Smithsonian National Museum of the American Indian
People playing stickball, a sport played by Choctaw Indians for hundreds of years that will be demonstrated at 'Choctaw Days'.
For the first time, an American Indian tribe from Oklahoma will feature their food, music, art and dance at the Smithsonian National Museum of the American Indian.
“This is a chance for people to get a taste of our culture,” Executive Director of Public Relations for the Choctaw Nation Judy Allen said. “People will see what a progressive, positive-natured people we are.”
From 10:45 a.m. to 5 p.m. on June 22-25, the schedule is fairly consistent.
Beginning at 10:45 a.m., tourists are welcomed into the museum with traditional dance, including the Jump Dance, Fast War Dance, Stealing Partners Dance and Snake Dance.
Afternoons are filled with flutists, singers, storytellers and dancers, as well as a stickball demonstration, a sport that has been a part of Choctaw life for hundreds of years.
For lunch, look no further than the museum’s Mitsitam Native Foods Café; taste traditional Choctaw flavor in foods like fried salt pork, pinto beans, fried rabbit and braised venison.
On Wednesday and Thursday, visitors can meet Choctaw Nation Chief Gregory Pyle. On Saturday, they can experience a re-enactment of a traditional Choctaw wedding.
“The Choctaw wedding ceremony is so unique,” Allen said. “Just this one piece of our history will show how special our relationships are to us.”

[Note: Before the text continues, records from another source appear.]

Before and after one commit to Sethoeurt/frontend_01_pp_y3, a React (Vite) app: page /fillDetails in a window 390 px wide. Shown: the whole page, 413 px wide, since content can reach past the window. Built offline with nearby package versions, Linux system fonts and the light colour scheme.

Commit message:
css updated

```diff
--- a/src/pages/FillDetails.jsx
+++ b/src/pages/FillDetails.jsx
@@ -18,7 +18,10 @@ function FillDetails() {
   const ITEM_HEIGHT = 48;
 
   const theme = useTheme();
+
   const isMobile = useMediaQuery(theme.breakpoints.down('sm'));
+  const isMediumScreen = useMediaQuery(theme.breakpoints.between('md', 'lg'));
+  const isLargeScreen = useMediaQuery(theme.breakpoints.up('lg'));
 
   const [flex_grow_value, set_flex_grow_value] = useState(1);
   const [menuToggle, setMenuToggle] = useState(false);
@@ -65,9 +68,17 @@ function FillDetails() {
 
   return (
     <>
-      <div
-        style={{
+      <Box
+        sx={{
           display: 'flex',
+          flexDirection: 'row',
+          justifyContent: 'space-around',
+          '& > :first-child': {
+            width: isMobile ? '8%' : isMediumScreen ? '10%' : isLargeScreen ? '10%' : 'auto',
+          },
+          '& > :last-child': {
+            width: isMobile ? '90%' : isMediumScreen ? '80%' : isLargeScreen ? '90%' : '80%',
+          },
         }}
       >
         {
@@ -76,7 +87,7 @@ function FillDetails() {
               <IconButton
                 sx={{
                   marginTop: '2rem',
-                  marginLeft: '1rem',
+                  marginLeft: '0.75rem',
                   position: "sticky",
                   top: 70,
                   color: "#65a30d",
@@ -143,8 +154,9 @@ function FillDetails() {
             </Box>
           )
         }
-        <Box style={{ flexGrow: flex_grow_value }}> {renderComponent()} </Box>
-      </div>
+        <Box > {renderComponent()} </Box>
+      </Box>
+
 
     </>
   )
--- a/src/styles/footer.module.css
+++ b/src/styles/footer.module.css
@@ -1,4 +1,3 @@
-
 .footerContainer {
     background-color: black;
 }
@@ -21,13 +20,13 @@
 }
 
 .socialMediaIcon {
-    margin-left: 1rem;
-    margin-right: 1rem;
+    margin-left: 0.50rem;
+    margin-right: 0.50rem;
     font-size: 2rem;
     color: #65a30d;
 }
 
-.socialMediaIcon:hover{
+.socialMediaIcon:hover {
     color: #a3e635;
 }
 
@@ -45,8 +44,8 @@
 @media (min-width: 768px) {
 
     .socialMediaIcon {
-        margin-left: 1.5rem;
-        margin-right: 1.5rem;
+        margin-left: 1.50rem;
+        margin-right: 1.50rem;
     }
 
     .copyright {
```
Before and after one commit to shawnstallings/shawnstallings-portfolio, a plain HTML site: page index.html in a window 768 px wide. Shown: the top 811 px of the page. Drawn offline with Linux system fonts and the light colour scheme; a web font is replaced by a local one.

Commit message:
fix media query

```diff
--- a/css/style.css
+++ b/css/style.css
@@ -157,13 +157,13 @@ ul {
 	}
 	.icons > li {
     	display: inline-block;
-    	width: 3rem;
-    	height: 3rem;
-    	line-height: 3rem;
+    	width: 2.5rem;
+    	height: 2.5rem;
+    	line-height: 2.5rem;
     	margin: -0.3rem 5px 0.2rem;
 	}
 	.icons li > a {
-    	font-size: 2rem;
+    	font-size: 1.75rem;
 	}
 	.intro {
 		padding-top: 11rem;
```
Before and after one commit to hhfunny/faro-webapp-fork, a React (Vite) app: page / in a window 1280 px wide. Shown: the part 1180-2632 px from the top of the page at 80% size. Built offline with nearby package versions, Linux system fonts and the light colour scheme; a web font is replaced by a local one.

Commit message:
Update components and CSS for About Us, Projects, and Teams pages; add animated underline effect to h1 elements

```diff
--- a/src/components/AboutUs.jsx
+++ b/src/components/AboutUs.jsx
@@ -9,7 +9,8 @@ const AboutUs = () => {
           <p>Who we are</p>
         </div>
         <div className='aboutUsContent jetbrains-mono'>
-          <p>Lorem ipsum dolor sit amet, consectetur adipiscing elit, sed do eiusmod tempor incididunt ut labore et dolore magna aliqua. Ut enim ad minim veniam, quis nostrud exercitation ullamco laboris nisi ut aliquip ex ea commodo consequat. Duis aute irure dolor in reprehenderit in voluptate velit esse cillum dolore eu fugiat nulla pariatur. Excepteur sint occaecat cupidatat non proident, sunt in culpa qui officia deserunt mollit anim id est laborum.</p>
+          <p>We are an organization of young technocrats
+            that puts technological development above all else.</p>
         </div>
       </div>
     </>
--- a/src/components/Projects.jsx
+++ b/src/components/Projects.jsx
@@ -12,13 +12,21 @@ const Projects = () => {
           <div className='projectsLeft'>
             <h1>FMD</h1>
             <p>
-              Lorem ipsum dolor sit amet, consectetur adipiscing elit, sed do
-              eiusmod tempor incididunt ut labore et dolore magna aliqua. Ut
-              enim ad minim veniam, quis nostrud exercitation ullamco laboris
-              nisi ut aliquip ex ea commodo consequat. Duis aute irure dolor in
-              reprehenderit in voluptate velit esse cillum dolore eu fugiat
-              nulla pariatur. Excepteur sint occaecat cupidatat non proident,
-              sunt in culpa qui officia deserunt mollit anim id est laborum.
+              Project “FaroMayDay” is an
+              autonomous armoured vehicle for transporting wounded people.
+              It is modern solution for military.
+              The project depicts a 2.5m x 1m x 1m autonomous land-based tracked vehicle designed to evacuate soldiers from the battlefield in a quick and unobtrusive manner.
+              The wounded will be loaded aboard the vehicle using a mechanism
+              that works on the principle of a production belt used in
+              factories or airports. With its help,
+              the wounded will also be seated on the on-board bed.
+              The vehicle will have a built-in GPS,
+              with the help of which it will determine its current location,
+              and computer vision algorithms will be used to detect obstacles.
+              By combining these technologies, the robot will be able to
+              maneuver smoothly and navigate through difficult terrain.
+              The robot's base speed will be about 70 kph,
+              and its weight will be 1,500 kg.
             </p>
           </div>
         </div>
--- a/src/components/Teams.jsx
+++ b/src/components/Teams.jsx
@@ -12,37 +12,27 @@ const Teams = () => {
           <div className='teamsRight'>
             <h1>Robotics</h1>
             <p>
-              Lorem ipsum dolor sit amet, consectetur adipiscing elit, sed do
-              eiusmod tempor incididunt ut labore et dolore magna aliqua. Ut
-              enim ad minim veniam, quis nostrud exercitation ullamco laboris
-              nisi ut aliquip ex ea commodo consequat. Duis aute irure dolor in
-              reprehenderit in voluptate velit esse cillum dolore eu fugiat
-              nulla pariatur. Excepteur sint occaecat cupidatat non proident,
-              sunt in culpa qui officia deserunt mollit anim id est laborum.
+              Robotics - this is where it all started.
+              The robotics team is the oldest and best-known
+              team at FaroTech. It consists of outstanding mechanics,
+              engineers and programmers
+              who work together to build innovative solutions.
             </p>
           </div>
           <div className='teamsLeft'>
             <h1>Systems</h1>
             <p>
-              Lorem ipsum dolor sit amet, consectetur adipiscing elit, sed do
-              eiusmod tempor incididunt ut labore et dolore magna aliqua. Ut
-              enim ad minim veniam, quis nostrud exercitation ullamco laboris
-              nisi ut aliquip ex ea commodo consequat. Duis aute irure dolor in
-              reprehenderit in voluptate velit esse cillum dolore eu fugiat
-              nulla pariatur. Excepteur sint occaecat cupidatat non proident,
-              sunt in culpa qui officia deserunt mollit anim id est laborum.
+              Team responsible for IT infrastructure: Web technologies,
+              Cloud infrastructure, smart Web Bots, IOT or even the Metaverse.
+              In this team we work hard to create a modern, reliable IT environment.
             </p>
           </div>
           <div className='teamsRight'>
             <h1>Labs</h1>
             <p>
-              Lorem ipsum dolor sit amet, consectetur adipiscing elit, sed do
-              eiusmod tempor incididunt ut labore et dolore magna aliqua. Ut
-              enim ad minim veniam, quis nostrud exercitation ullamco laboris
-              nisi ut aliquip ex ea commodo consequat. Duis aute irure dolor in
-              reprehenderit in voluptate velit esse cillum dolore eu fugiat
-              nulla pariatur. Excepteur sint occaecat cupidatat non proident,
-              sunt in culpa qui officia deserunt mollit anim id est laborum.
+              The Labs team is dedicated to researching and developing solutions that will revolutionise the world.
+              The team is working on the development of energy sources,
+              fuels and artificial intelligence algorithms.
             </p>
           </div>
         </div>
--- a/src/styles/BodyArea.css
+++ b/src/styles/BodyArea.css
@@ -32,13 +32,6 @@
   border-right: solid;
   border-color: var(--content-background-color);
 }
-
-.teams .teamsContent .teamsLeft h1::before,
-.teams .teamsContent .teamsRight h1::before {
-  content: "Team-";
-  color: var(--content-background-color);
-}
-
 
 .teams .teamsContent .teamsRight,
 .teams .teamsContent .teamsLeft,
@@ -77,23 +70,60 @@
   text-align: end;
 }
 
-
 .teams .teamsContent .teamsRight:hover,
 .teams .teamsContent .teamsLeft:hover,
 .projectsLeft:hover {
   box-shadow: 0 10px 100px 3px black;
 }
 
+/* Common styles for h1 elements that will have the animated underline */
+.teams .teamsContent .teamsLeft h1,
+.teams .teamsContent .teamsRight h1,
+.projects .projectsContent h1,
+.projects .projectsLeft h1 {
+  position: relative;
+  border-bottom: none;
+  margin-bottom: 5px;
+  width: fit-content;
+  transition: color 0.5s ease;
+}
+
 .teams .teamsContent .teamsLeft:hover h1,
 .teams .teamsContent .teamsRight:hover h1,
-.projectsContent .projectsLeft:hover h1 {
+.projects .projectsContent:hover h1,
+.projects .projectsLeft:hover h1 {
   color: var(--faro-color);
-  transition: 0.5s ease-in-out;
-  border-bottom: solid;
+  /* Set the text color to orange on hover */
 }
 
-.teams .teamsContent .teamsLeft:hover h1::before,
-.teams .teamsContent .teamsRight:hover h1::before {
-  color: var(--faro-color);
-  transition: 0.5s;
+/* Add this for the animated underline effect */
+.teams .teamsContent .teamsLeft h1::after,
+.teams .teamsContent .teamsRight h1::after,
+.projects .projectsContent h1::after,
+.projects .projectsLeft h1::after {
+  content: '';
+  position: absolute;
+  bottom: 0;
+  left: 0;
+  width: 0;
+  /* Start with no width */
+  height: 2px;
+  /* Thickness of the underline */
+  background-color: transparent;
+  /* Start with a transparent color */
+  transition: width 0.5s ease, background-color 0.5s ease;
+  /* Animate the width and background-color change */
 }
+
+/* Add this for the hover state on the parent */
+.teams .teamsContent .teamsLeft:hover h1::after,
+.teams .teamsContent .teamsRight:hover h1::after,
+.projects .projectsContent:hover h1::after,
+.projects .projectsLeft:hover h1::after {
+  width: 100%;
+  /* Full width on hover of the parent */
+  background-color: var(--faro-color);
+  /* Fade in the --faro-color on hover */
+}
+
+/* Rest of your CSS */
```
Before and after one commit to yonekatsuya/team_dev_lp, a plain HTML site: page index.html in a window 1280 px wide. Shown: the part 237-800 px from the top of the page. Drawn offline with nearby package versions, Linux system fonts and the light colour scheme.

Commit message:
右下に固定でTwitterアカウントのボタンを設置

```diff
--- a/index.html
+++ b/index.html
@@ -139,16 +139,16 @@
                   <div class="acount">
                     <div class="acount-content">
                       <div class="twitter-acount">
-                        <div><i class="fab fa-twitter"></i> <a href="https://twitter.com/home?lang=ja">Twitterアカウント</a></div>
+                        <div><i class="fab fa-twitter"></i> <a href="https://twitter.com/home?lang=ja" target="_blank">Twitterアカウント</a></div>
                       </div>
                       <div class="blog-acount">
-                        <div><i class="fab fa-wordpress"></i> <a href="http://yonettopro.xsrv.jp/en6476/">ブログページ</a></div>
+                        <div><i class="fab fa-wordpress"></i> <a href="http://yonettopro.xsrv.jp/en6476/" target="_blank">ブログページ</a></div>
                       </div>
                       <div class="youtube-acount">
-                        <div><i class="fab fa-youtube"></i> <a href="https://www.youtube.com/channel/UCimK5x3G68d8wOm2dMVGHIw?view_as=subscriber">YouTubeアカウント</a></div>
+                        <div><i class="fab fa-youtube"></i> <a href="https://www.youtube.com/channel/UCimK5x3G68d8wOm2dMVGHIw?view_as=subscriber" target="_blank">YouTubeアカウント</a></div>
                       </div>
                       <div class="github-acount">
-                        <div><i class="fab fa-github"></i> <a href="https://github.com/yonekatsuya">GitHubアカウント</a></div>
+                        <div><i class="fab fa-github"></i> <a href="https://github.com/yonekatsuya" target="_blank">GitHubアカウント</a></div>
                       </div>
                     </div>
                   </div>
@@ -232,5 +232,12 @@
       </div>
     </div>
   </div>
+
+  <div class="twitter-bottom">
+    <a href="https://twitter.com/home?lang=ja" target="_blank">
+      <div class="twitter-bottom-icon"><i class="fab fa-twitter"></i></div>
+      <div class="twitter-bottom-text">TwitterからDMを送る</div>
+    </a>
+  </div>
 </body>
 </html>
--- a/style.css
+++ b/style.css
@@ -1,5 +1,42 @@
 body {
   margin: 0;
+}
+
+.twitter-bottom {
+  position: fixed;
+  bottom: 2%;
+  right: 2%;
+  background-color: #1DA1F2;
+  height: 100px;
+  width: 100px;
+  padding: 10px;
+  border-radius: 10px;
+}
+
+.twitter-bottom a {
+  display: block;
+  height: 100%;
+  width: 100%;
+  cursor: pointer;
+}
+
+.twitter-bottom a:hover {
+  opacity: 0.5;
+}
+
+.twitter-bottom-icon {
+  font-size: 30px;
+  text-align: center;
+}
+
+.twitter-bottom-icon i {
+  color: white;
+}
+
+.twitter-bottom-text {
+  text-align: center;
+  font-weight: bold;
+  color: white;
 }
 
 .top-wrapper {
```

Visitors are also invited to create a basket, clay pot or piece of beadwork from 10 a.m-12 p.m. or 2-4:30 p.m. each day.